June 21, 2005 Notes from the book “In an Uncertain World,” by Robert E. Rubin
Reading this book has enabled me to be more confident in my research and techniques. I am a believer of long term investing, and I base my investing on the avoidance of short term noise. “Noise” can be defined as blips in historic norms. Blips could include wars, massive inflation, very high or very low interest rates, massive deflation and depressions. My basic temperament is one of value. I search for values in purchasing clothing, automobiles and investing. Robert Rubin said, ” There are no provable attributes, Once you have internalized this, you can judge odds in a better sense.”
1. Equanimity – Evenness of mind; calmness; composure; as, “to bear misfortunes with equanimity.”
Page 74, “But I was able both to apply myself intensely and, at the same time, to maintain a reasonable degree of equanimity.”
2. “Markets can remain irrational longer than you can remain solvent” John Maynard Keynes.
3. On page 82, he discusses an interesting concept. I liken it to be able to anticipating a change of direction. Again, this solidified my investment research and focus. “When markets turn sour, you have to forget your losses to date and do a fresh expected-value analysis based on the changed facts.” Robert Rubin.
4. This next quote from page 83, has helped me incredibly. I never was able to understand that people have traits that really can not be materially changed. Often in life, we will be surrounded by individuals that we would want to change. Perhaps, you feel someone is inherently lazy. Rubin says, “My general experience in life has been that most people can change only within a narrow range, if at all. Many people can acknowledge criticism and advice, but relatively few internalize it and alter their behavior in a significant way.” If I am not mistaken, Warren Buffett recently discussed this phenomena.
5. On page 196 he wrote the following. I think I saved it so that I could read about “the great Austrian émigré economist Joseph Schumpeter.” “..almost every transformative, productivity-enhancing development also results in financial market overreaction.” Joseph Schumpeter. As I linked this, I realized that his book was in my reading pile (woo hoo !!!) (imagine, this is how I have fun :-).
6. Page 264 Rubin writes, “Rule number 12: Reality is always more complex than concepts and models.”
7. On page 282 Rubin reminds us, in the beginning of 1998, lower-grade corporate debt had been yielding around 2.75% more than similar maturity Treasury bonds. In the fall of 1998, the spread became around 6%.
8. On page 285, he discusses how models can be a useful tool, but ultimately, reality is much more complicated, and even sophisticated models can not capture the ability to make judgments.
9. On page 323 he discusses that the average value of the stock market is about 1/2 that of our GDP. The value of the stock market had never risen above our GDP until 1996. At the 1929 peak the ratio was 81%.
10. How should people think about investing? Rubin writes on page 346, “The most important part of my answer is that investors should recognize the risks they are taking. Stocks outperformed bonds for every decade of the 20th century, except for the 1930’s and a roughly equal performance in the 1970’s.” He goes onto mention that this type of statistic hardly guarantees a replication of the future.
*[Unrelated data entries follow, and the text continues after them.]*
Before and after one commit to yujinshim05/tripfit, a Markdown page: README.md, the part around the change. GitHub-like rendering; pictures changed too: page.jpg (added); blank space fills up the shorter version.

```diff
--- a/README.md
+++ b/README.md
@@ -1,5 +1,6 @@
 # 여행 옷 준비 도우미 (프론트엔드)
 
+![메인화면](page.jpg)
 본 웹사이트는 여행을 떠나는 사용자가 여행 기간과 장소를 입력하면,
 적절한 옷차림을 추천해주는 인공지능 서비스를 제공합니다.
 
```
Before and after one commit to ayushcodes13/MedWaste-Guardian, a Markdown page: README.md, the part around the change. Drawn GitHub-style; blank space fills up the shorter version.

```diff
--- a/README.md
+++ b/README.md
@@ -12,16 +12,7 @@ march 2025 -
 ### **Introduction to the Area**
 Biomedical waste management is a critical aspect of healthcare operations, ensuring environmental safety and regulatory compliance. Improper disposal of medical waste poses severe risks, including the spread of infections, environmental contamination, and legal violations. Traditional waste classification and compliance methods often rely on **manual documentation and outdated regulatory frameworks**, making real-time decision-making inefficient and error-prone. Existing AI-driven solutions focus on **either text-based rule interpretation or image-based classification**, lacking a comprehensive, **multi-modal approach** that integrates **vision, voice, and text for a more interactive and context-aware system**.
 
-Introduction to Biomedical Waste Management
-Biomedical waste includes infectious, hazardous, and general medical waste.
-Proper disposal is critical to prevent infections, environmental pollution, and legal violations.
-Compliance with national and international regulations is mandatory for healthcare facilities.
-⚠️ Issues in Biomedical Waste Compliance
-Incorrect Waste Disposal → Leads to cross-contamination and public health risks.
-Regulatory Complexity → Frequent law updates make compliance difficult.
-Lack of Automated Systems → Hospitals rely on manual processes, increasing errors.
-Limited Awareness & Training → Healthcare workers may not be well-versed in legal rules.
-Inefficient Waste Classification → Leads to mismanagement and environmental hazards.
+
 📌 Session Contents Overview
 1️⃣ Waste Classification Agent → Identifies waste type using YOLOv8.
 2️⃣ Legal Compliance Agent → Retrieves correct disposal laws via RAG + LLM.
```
11. On pages 342 and 343 Rubin discusses risk management. He emphasizes that every investor must decide how much loss can be tolerated, both psychologically and financially. One must also be cognizant of remote contingencies. Remote contingencies must be assessed!
12. If you are contrarian, Rubin discusses that by going against the stampeded of a herd, you must recognize that the stampede can go on for a very long time.
13. On page 361 he discusses the first thing you learn in Introductory Economics is that supply and demand determine price. He emphasizes that when governments borrow, the pool of savings for private purposes shrinks and the price of capital – expressed as the interest rate – rises. If the Treasury ceases borrowing and instead begins paying down debt, the savings pool available to the private sector increases and interest rates go down.
14. On page 363 he writes, ” A key interest rate for most economists is the market rate of the ten-year bond adjusted for inflation, which is called the “real” interest rate.”
Let me see if I can interpret this. Today’s 10 year rate is 4.07 %. Inflation rate of 2.8%, according to graph at www.inflationdata.com . Hence real interest rate would be 1.27%.
If I am not mistaken (and I very well might be), is that 10 year interest rates are generally 3% over the inflation rate. If that were the case, then the 10 Year rate would be 5.80% and not the current 4.07%. I have also heard several arguments lately, thinking that the inflation rate is higher than being reported.
This last section, on what true interests should be over a long term period continues to confuse me. I need to figure this one out at some point.
15. On page 364 Rubin writes or hints if fiscal imprudence continues, at some point markets may become concerned about fiscal disarray. He hints that the government might rely on inflation rather than fiscal discipline to work out its long-term fiscal problems.